> [What you will do]: Output every record word for word, minus the pictures.

━━━━━ Excerpted records ━━━━━

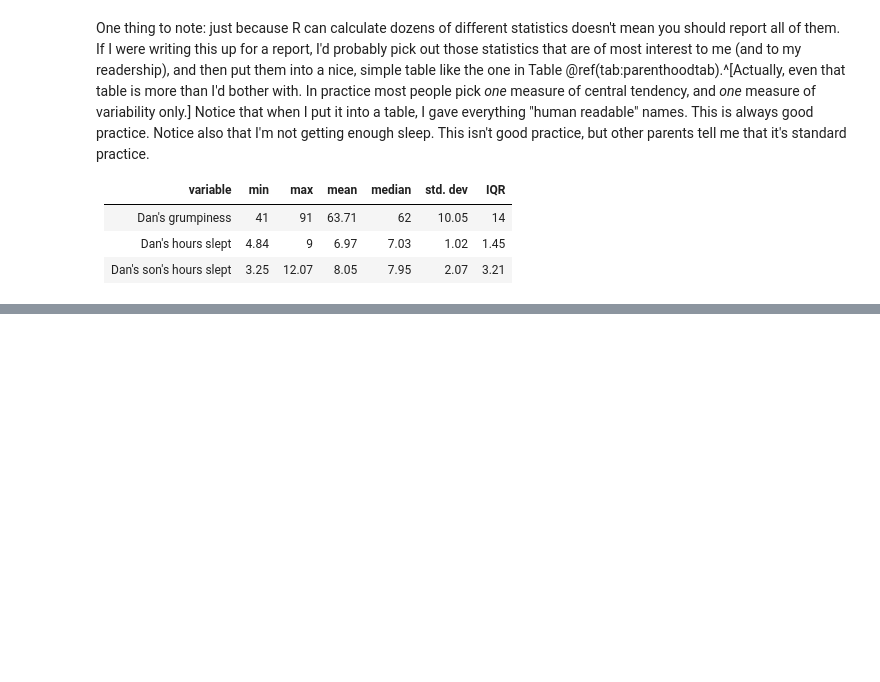
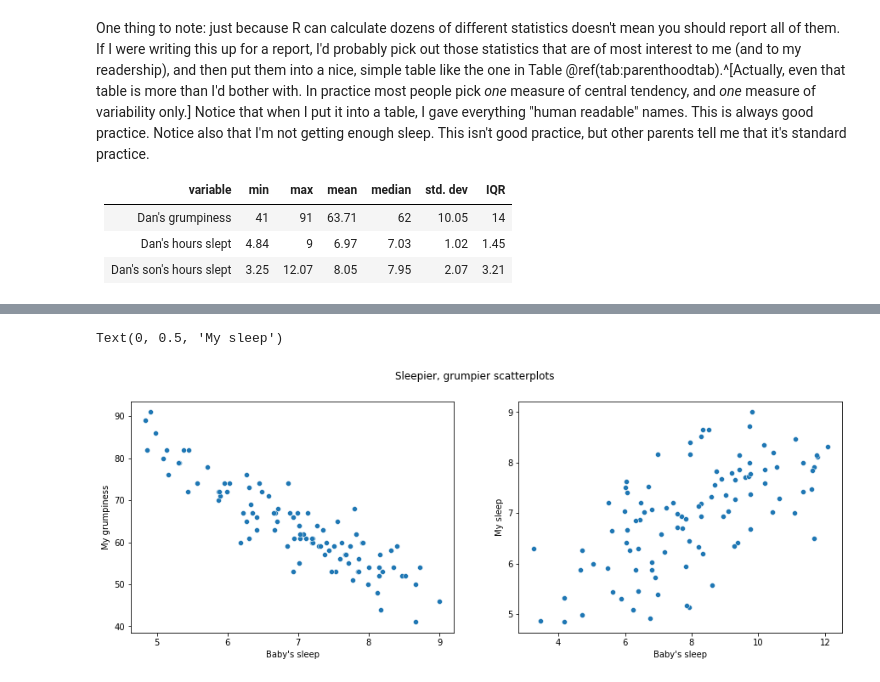
Before and after one commit to ethanweed/pythonbook, a Jupyter notebook: Chapters/03.05-descriptives.ipynb, the cells around one changed output, grey strips where cells are left out. Drawn from its saved outputs; the diff is of its cells as text; code cells hidden in the pictures; blank space fills up the shorter version.

```diff
--- a/Chapters/03.05-descriptives.ipynb
+++ b/Chapters/03.05-descriptives.ipynb
@@ -1362,0 +888,14 @@ Thus it is no small thing to say that the first task of the statistician and the
+# %%
+fig, axes = plt.subplots(1, 2, figsize=(15, 5), sharey=False) # y axes are now on different scales, so sharey=False
+fig.suptitle('Sleepier, grumpier scatterplots')
+
+sns.scatterplot(x = dan_sleep, y = dan_grump, ax = axes[0])
+fig.axes[0].set_xlabel("Baby's sleep")
+fig.axes[0].set_ylabel("My grumpiness")
+
+sns.scatterplot(x = baby_sleep, y = dan_sleep, ax = axes[1])
+fig.axes[1].set_xlabel("Baby's sleep")
+fig.axes[1].set_ylabel("My sleep")
+# %% [output]
+Text(0, 0.5, 'My sleep')
+[figure, added]
```
Also changed, not shown: parts of 13 cells of this notebook, 2 other files.
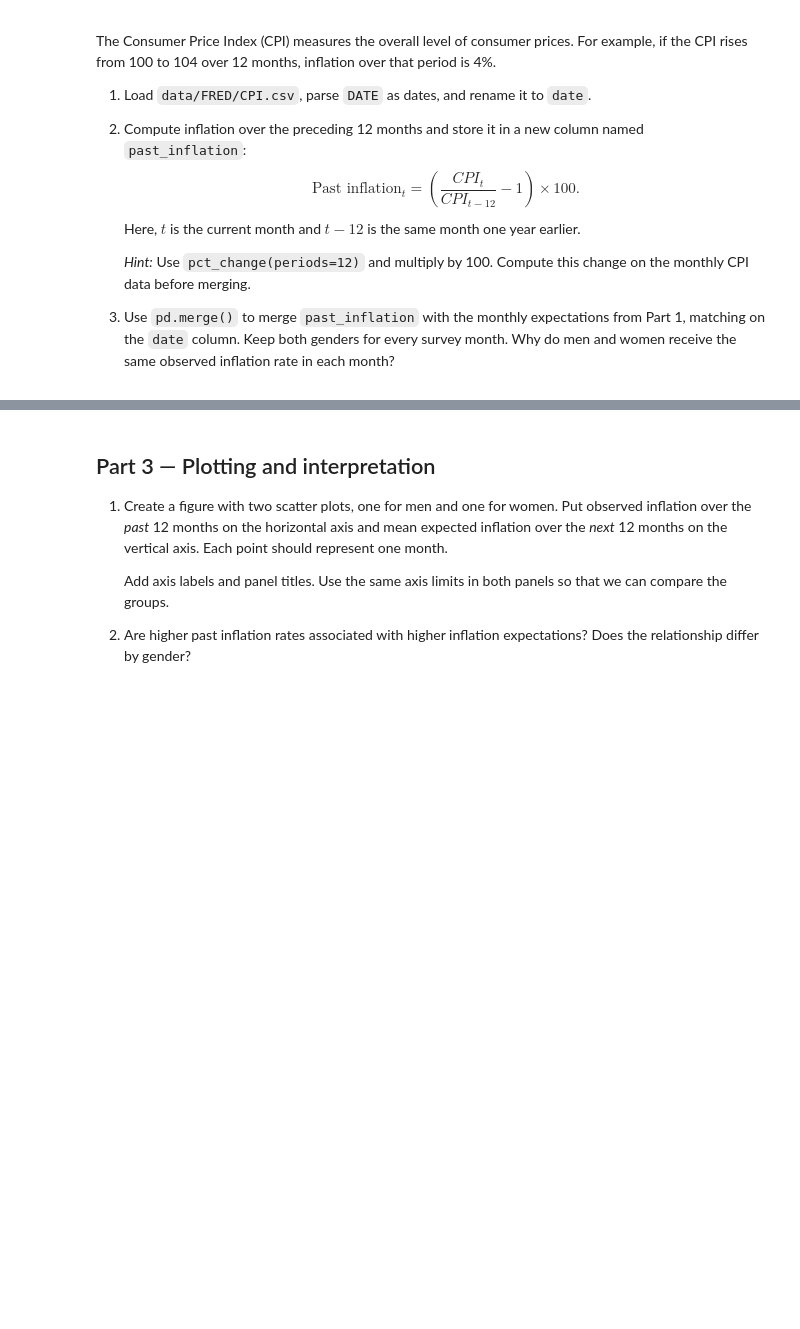
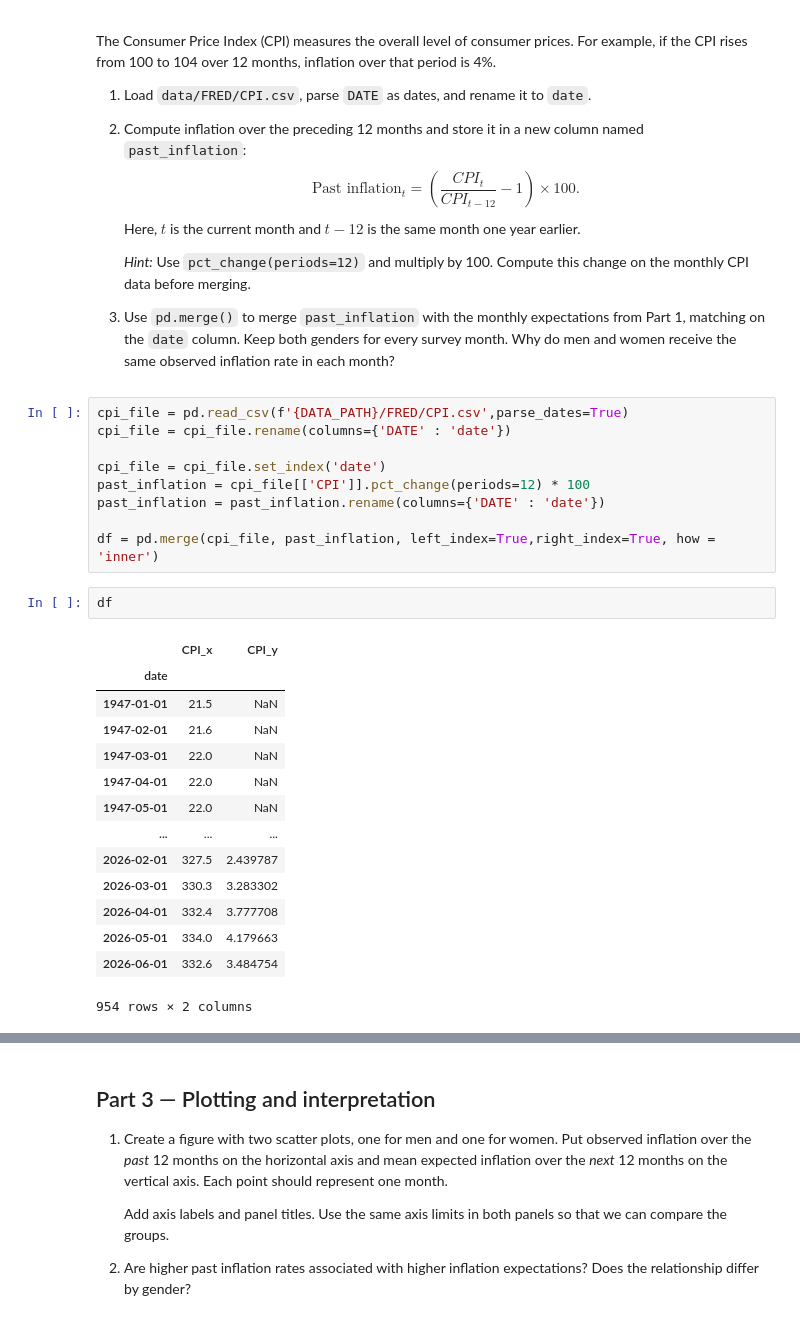
Before and after one commit to falkfrydenlund-creator/TECH2-H26, a Jupyter notebook: workshops/workshop5/workshop5-FF.ipynb, the cells around one changed output, grey strips where cells are left out. Cells and saved outputs as stored; diff of their text form; blank space fills up the shorter version.

```diff
--- a/workshops/workshop5/workshop5-FF.ipynb
+++ b/workshops/workshop5/workshop5-FF.ipynb
@@ -328,3 +380,29 @@ period is 4%.
    from Part 1, matching on the `date` column. Keep both genders for
    every survey month. Why do men and women receive the same observed inflation
    rate in each month?
+# %%
+cpi_file = pd.read_csv(f'{DATA_PATH}/FRED/CPI.csv',parse_dates=True)
+cpi_file = cpi_file.rename(columns={'DATE' : 'date'})
+
+cpi_file = cpi_file.set_index('date')
+past_inflation = cpi_file[['CPI']].pct_change(periods=12) * 100
+past_inflation = past_inflation.rename(columns={'DATE' : 'date'})
+
+df = pd.merge(cpi_file, past_inflation, left_index=True,right_index=True, how = 'inner')
+# %%
+df
+# %% [output]
+|  | CPI_x | CPI_y |
+| date |  |  |
+| 1947-01-01 | 21.5 | NaN |
+| 1947-02-01 | 21.6 | NaN |
+| 1947-03-01 | 22.0 | NaN |
+| 1947-04-01 | 22.0 | NaN |
+| 1947-05-01 | 22.0 | NaN |
+| ... | ... | ... |
+| 2026-02-01 | 327.5 | 2.439787 |
+| 2026-03-01 | 330.3 | 3.283302 |
+| 2026-04-01 | 332.4 | 3.777708 |
+| 2026-05-01 | 334.0 | 4.179663 |
+| 2026-06-01 | 332.6 | 3.484754 |
+954 rows × 2 columns
```
Also changed, not shown: parts of 6 cells of this notebook.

━━━━━

> [Task response]:
Before and after one commit to ethanweed/pythonbook, a Jupyter notebook: Chapters/03.05-descriptives.ipynb, the cells around one changed output, grey strips where cells are left out. Drawn from its saved outputs; the diff is of its cells as text; code cells hidden in the pictures; blank space fills up the shorter version.

```diff
--- a/Chapters/03.05-descriptives.ipynb
+++ b/Chapters/03.05-descriptives.ipynb
@@ -1362,0 +888,14 @@ Thus it is no small thing to say that the first task of the statistician and the
+# %%
+fig, axes = plt.subplots(1, 2, figsize=(15, 5), sharey=False) # y axes are now on different scales, so sharey=False
+fig.suptitle('Sleepier, grumpier scatterplots')
+
+sns.scatterplot(x = dan_sleep, y = dan_grump, ax = axes[0])
+fig.axes[0].set_xlabel("Baby's sleep")
+fig.axes[0].set_ylabel("My grumpiness")
+
+sns.scatterplot(x = baby_sleep, y = dan_sleep, ax = axes[1])
+fig.axes[1].set_xlabel("Baby's sleep")
+fig.axes[1].set_ylabel("My sleep")
+# %% [output]
+Text(0, 0.5, 'My sleep')
+[figure, added]
```
Also changed, not shown: parts of 13 cells of this notebook, 2 other files.
Before and after one commit to falkfrydenlund-creator/TECH2-H26, a Jupyter notebook: workshops/workshop5/workshop5-FF.ipynb, the cells around one changed output, grey strips where cells are left out. Cells and saved outputs as stored; diff of their text form; blank space fills up the shorter version.

```diff
--- a/workshops/workshop5/workshop5-FF.ipynb
+++ b/workshops/workshop5/workshop5-FF.ipynb
@@ -328,3 +380,29 @@ period is 4%.
    from Part 1, matching on the `date` column. Keep both genders for
    every survey month. Why do men and women receive the same observed inflation
    rate in each month?
+# %%
+cpi_file = pd.read_csv(f'{DATA_PATH}/FRED/CPI.csv',parse_dates=True)
+cpi_file = cpi_file.rename(columns={'DATE' : 'date'})
+
+cpi_file = cpi_file.set_index('date')
+past_inflation = cpi_file[['CPI']].pct_change(periods=12) * 100
+past_inflation = past_inflation.rename(columns={'DATE' : 'date'})
+
+df = pd.merge(cpi_file, past_inflation, left_index=True,right_index=True, how = 'inner')
+# %%
+df
+# %% [output]
+|  | CPI_x | CPI_y |
+| date |  |  |
+| 1947-01-01 | 21.5 | NaN |
+| 1947-02-01 | 21.6 | NaN |
+| 1947-03-01 | 22.0 | NaN |
+| 1947-04-01 | 22.0 | NaN |
+| 1947-05-01 | 22.0 | NaN |
+| ... | ... | ... |
+| 2026-02-01 | 327.5 | 2.439787 |
+| 2026-03-01 | 330.3 | 3.283302 |
+| 2026-04-01 | 332.4 | 3.777708 |
+| 2026-05-01 | 334.0 | 4.179663 |
+| 2026-06-01 | 332.6 | 3.484754 |
+954 rows × 2 columns
```
Also changed, not shown: parts of 6 cells of this notebook.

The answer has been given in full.